For more information, contact NAMI at www.NAMI.org, or call the Dane County office, 608-249-7188. For immediate help, call the Crisis Line, 280-2600.
For nearly four decades, Nancy Abraham has been a tireless voice educating the public, health care workers, and government agencies about mental illness and the need to improve services. This is because in 1974, her then teenage son, Dylan, was diagnosed with schizophrenia. Dylan and Nancy Abraham share their personal journey and the successful outcome Dylan has achieved through his participation in PACT (Program for Assertive Community Treatment).
For more information and support, contact NAMI (National Alliance on Mental Illness), www.NAMI.org, or call the Dane County office, 608-249-7188.

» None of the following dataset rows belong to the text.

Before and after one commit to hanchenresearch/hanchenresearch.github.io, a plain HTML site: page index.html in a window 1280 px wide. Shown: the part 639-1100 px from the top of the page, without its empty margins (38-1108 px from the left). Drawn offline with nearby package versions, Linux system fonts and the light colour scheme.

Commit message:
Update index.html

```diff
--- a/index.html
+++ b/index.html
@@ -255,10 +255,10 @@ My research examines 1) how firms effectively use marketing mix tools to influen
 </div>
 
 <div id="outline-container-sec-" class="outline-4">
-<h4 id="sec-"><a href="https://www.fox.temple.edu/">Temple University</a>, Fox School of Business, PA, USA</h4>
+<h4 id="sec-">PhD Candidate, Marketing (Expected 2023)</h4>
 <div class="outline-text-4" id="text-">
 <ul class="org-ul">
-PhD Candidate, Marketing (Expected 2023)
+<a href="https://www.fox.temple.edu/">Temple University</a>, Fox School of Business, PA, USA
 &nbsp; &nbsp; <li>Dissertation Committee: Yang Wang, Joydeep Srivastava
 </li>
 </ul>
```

For immediate help, call the Crisis Line, 280-2600.
GUESTS: Judy Stevenson, co-chair, ORCHID QUEST 2011 Heidi Whetmore, Orchid Growers’ Guild of Madison Fred Clarke, Sunset Valley Orchids, California (guest speaker)

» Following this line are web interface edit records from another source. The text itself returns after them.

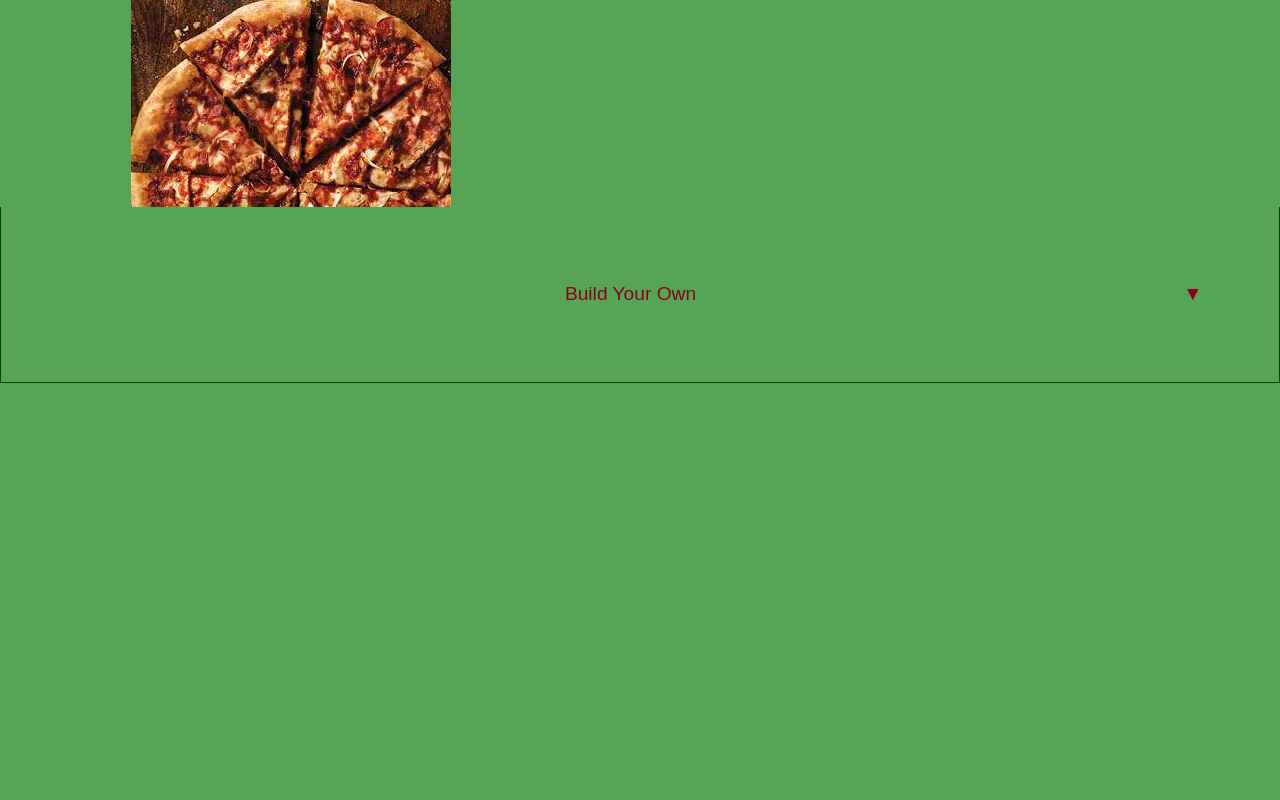
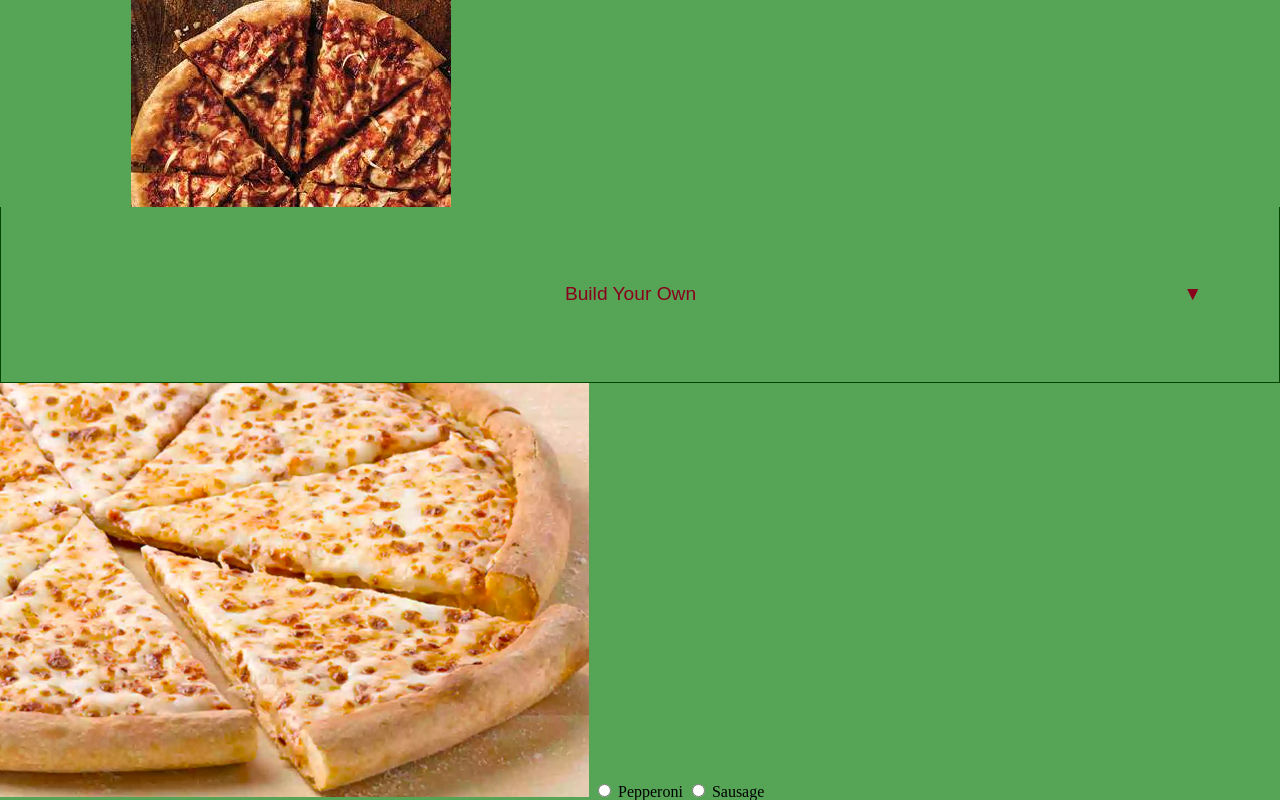
Before and after one commit to blueshysky/ITM362Project2, a plain HTML site: page order/index.html in a window 1280 px wide. Shown: the part 1306-2106 px from the top of the page. Before the commit the page ends 1689 px from the top, so only its background shows below. Drawn offline with Linux system fonts and the light colour scheme.

Commit message:
Add build your own content

```diff
--- a/order/index.html
+++ b/order/index.html
@@ -40,6 +40,13 @@
       <p id="bc">BBQ Chicken</p>
     </section>
     <button id="build">Build Your Own</button>
+    <section class="builds">
+      <img id="buildc" src="/images/build.png" />
+      <input type="radio" id="pep">
+      <label for="pep">Pepperoni</label>
+      <input type="radio" id="sos">
+      <label for="sos">Sausage</label>
+    </section>
   </section>
   <script src="site.js"></script>
 </body>
```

If you are on a quest for orchids, ORCHID QUEST 2011 is the place to be. For the 24th year, the largest orchid show in the Upper Midwest is coming to Madison on February 5th and 6th at the Alliant Center Exhibition Hall. Cultivating, collecting and enjoying the beauty of orchids is a passion shared by many. Among those are the guests of this radio program. Learn about the bond that orchid enthusiasts develop with their flowering beauties and what it takes to keep them alive and well.
Guest: Shannon Barry, Executive Director Domestic Abuse Intervention Services (DAIS)
Domestic abuse is often described as the silent elephant in the room. It can happen to anyone, regardless of race, income, education, gender, sexual orientation, age or religion. Domestic violence can take many forms. It can be Physical, Emotional, Verbal, Sexual and Economic. The Domestic Abuse Intervention Services which serves Dane County provides many services to help people understand their options and make the best decisions for them.
Shannon Barry discusses the warning signs of domestic violence and how DAIS can help through their 24-hour Help/Crisis Line (608-251-4445 or 800-747-4045); Safe House; Legal Advocacy; Children’s Programming; Crisis Response; Community Support Groups; Emergency Pet Foster Care.